§ WHAT YOU ARE ASKED TO DO:
Check every line below for the word "Markdown" and copy the ones that have it.

[Stored entries]
★ ★ ★ ★ ★ ★ ★

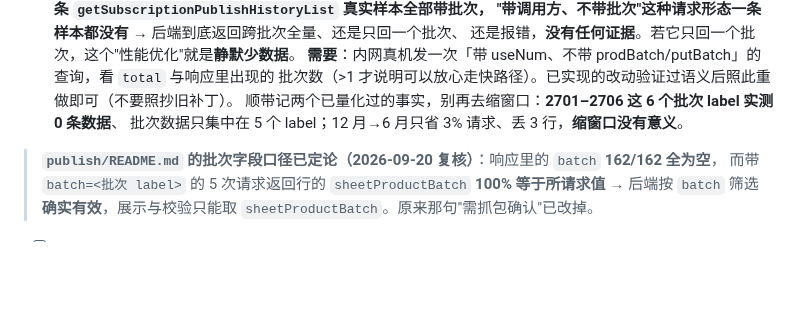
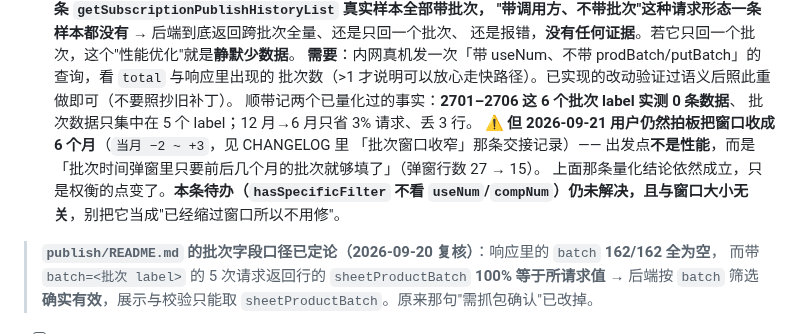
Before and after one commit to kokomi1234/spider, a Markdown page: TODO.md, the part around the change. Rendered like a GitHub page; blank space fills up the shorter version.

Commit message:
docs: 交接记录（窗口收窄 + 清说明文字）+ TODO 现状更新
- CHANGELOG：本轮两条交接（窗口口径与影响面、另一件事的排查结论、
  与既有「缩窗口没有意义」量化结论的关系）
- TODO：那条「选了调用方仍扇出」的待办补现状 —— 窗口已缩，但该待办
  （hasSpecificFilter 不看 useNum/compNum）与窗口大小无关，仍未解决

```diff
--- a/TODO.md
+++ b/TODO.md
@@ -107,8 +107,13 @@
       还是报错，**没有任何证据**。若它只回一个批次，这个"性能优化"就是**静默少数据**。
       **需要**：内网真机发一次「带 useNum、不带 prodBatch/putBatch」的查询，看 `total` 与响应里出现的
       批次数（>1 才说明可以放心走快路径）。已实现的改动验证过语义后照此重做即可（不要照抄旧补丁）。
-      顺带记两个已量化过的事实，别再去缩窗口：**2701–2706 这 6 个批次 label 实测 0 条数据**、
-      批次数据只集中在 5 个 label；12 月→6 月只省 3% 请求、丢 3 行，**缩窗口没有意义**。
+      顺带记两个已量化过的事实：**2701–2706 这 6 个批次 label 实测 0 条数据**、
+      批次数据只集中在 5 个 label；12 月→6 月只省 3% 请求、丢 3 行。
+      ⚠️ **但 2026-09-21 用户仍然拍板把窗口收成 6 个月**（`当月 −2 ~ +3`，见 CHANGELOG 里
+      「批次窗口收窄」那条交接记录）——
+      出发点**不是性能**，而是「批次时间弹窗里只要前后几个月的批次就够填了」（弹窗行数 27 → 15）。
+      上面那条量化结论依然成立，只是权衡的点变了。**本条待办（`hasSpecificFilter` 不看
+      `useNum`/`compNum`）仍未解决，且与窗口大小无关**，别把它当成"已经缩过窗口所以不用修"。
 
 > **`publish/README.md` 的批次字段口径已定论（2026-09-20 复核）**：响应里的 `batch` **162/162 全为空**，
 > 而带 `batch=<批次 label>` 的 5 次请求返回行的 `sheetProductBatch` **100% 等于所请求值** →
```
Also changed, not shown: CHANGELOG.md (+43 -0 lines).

★ ★ ★ ★ ★ ★ ★

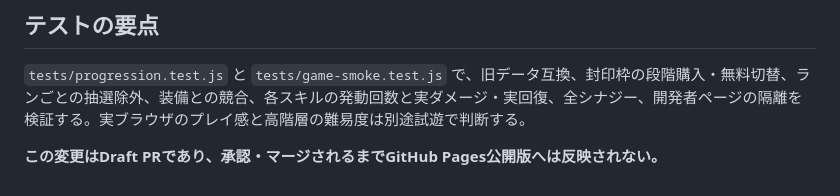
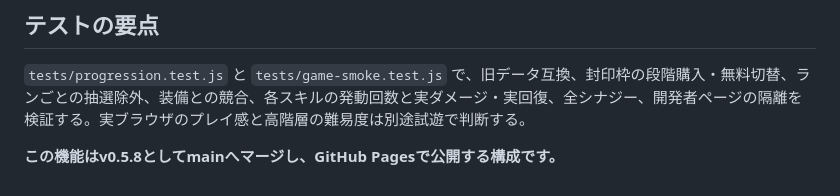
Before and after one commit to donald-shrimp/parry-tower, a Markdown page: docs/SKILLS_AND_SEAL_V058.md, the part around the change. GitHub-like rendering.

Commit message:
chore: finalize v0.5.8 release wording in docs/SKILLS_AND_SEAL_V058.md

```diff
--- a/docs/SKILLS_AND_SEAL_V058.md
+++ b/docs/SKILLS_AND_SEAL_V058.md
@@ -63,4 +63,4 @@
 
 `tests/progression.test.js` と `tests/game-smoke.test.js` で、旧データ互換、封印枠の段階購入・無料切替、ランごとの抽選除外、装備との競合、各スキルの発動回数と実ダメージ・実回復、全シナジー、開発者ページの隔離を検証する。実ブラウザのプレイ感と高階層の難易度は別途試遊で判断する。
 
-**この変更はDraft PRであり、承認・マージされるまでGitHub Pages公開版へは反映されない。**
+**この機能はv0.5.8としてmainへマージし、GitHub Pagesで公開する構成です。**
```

★ ★ ★ ★ ★ ★ ★

§ REPLY:
Before and after one commit to kokomi1234/spider, a Markdown page: TODO.md, the part around the change. Rendered like a GitHub page; blank space fills up the shorter version.
Before and after one commit to donald-shrimp/parry-tower, a Markdown page: docs/SKILLS_AND_SEAL_V058.md, the part around the change. GitHub-like rendering.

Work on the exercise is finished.